(Work instruction):
Give the records back exactly as written, but without the images.

[Structured diff data]
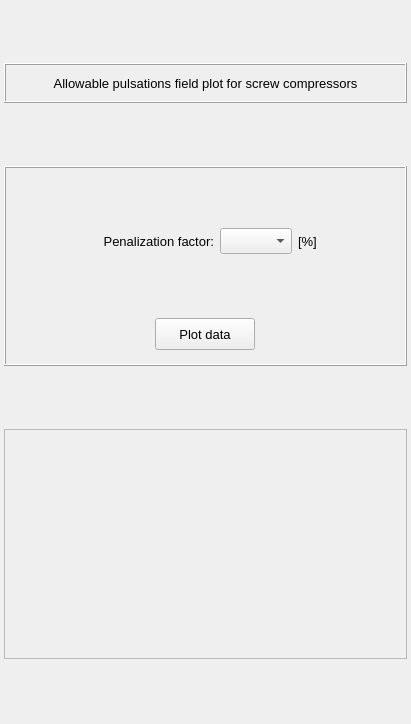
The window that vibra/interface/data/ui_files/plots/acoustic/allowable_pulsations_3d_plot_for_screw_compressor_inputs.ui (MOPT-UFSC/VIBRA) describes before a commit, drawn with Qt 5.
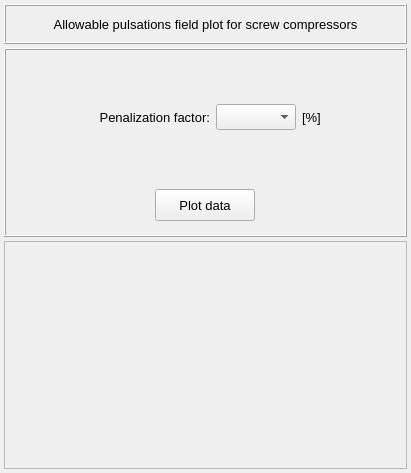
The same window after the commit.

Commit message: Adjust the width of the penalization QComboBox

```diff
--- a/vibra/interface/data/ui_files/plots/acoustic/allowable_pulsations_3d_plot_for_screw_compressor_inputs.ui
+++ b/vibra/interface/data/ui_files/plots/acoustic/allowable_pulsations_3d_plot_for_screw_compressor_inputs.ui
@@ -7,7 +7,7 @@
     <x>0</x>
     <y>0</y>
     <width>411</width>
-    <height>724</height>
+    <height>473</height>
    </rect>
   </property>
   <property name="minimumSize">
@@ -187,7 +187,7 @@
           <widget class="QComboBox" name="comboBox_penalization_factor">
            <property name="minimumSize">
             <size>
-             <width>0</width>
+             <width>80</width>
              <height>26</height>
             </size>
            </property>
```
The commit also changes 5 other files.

(Answer area):
The window that vibra/interface/data/ui_files/plots/acoustic/allowable_pulsations_3d_plot_for_screw_compressor_inputs.ui (MOPT-UFSC/VIBRA) describes before a commit, drawn with Qt 5.
The same window after the commit.

Commit message: Adjust the width of the penalization QComboBox

```diff
--- a/vibra/interface/data/ui_files/plots/acoustic/allowable_pulsations_3d_plot_for_screw_compressor_inputs.ui
+++ b/vibra/interface/data/ui_files/plots/acoustic/allowable_pulsations_3d_plot_for_screw_compressor_inputs.ui
@@ -7,7 +7,7 @@
     <x>0</x>
     <y>0</y>
     <width>411</width>
-    <height>724</height>
+    <height>473</height>
    </rect>
   </property>
   <property name="minimumSize">
@@ -187,7 +187,7 @@
           <widget class="QComboBox" name="comboBox_penalization_factor">
            <property name="minimumSize">
             <size>
-             <width>0</width>
+             <width>80</width>
              <height>26</height>
             </size>
            </property>
```
The commit also changes 5 other files.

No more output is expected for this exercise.